The Australian International Documentary Conference celebrated a record-breaking edition after holding its first expanded in-person event after two previous hybrid and virtual outings.

Held at Melbourne’s Australia Centre for the Moving Image on March 5- 8, the lively four-day conference of industry panels, screenings and networking events was followed by a three-day online international marketplace (March 9 – 11) that drew 820 documentary and factual industry delegates. The numbers were the highest in 20 years and the most attendees since the event relocated to Melbourne in 2016.

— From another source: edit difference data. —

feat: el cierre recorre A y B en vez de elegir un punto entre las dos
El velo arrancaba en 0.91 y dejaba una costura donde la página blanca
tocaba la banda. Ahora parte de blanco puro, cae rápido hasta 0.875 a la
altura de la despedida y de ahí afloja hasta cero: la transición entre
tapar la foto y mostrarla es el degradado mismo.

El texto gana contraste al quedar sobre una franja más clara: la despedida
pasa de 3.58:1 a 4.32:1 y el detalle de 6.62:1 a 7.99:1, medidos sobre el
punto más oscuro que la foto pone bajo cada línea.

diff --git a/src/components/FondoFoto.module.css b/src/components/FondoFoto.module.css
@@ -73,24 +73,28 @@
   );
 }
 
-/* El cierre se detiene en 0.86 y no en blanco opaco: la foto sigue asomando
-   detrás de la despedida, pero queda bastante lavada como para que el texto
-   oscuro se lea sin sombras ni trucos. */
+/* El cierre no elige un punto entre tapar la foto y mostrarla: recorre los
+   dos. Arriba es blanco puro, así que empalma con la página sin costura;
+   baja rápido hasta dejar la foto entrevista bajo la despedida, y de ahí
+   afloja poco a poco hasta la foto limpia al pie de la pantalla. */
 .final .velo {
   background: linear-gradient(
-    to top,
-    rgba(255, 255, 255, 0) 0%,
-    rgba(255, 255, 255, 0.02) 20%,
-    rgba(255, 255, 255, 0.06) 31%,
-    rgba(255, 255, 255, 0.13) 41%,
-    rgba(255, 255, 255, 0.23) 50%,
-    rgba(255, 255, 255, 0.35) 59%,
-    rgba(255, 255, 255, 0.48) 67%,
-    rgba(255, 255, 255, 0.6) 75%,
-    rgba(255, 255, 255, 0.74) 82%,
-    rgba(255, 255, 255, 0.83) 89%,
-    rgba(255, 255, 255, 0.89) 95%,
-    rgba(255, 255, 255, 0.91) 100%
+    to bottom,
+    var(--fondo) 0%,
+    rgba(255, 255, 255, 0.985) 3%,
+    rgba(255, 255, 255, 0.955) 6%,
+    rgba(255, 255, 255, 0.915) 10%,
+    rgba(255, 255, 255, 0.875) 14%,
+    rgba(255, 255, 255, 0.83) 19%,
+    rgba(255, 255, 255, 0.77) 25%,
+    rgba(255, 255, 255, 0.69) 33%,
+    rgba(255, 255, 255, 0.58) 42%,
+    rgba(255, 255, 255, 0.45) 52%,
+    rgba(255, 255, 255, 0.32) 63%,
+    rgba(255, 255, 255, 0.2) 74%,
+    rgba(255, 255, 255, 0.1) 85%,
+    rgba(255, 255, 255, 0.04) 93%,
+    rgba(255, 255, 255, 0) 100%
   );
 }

The third annual awards were also announced on March 8 with the top prize for best documentary feature going to “Wash My Soul in the River’s Flow,” director Philippa Bateman’s portrait of musician and activists Archie Roach and Ruby Hunter.

The award for best documentary/factual series was won by Blackfella Films’ “The Australian Wars,” a three-part series, commissioned by SBS, that illuminates and questions Australia’s dark colonial past. The prize for best documentary in the factual single category was won by Tamarind Tree Pictures and ABC’s “Still We Rise.”

With the overall theme of “Agents of Change,” 715 delegates in-person and 105 online participants from 21 countries attended. These included 147 local and international speakers in a conference program of 52 sessions, pitches, workshops and screenings, and a record 617 curated meetings.

Headliners, Oscar winner Daniel Roher (“Navalny”) and Oscar nominee Sara Dosa (“Fire of Love”) had originally planned to attend in-person, but appeared on zoom as their Oscar commitments prevented travel. In-person industry attendees included representatives from Hot Docs, TVF International, ARTE (France), Al Jazeera (English), Dogwoof, BBC Storyville, Naked Television, ABC (Australia), Paramount Plus, Stan and SBS.

“It’s easy to find stories outside the U.S. if you show up at the Toronto Film Festival, but what about the stores that are not as easy to get,” said Erika Dilday, executive producer at American Documentary and POV. “It was great to see the diversity of stories that were on offer.”

In addition to the value of deals struck, the event also unlocked some A$350,000 ($234,000) of project development finance, prizes, awards and development opportunities. Funding partners included Screen Australia, Shark Island Foundation, DocPlay and The Post Lounge. Awards partnerships included AFTRS, Deakin Motion Lab, Artisan Post Group and Film Finances.

“We have room to grow to increase our international presence and that creates greater opportunities for Australian documentary makers to find global buyers and audiences,” said Natasha Gadd, CEO and AIDC creative director.